* Your goal *
Count how many lines of the material hold "return". Respond with that number alone.

* Source material *
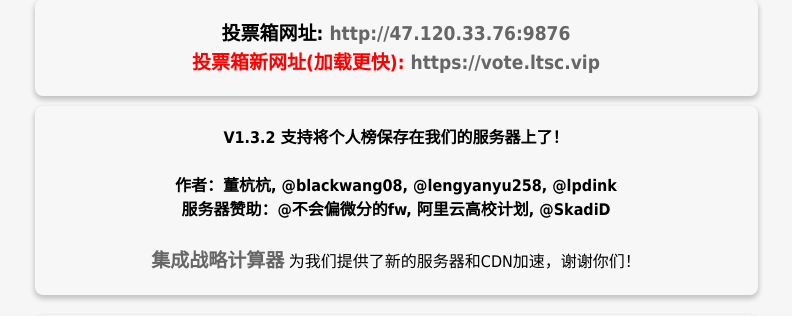
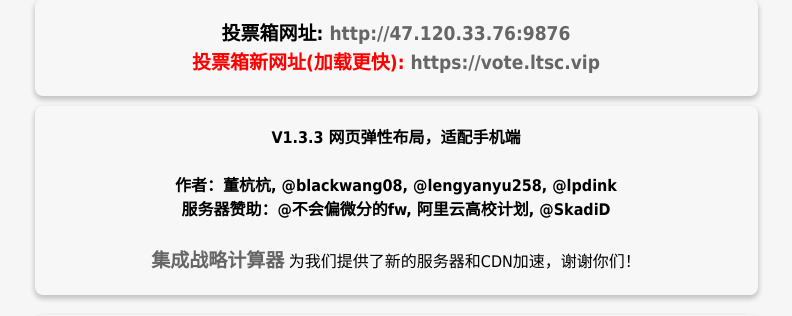
Before and after one commit to SYadda/Arknights_6Star_Rank_Vote, a Flask app: template templates/page.html in a window 1280 px wide. Shown: the part 437-753 px from the top of the page, without its empty margins (244-1036 px from the left). Run offline with Flask 3, Linux system fonts and the light colour scheme; the template is opened without the code that fills it, so the values that code supplies are empty; some libraries are stand-ins or nearby versions.

Commit message:
1.3.3 网页弹性布局，适配手机端

```diff
--- a/backend.py
+++ b/backend.py
@@ -84,9 +84,10 @@ def view_final_order():
 @app.route('/', methods=['GET'])
 @cross_origin()
 def page():
-    # return render_template('page.html')
-
-    return redirect('https://vote.ltsc.vip', code=302)
+    if app.debug:
+        return render_template('page.html')
+    else:
+        return redirect('https://vote.ltsc.vip', code=302)
 
 @app.route('/upload', methods=['POST'])
 @cross_origin()
--- a/templates/page.html
+++ b/templates/page.html
@@ -71,7 +71,7 @@
                 </h3>
             </div>
             <div class="footer">
-                <h4>V1.3.2 支持将个人榜保存在我们的服务器上了！</h4>
+                <h4>V1.3.3 网页弹性布局，适配手机端</h4>
                 <br>
                 <h4>作者：董杭杭, @blackwang08, @lengyanyu258, @lpdink</h4>
                 <h4>服务器赞助：@不会偏微分的fw, 阿里云高校计划, @SkadiD</h4>
```
Also changed, not shown: 1 other file.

* Expected output *
4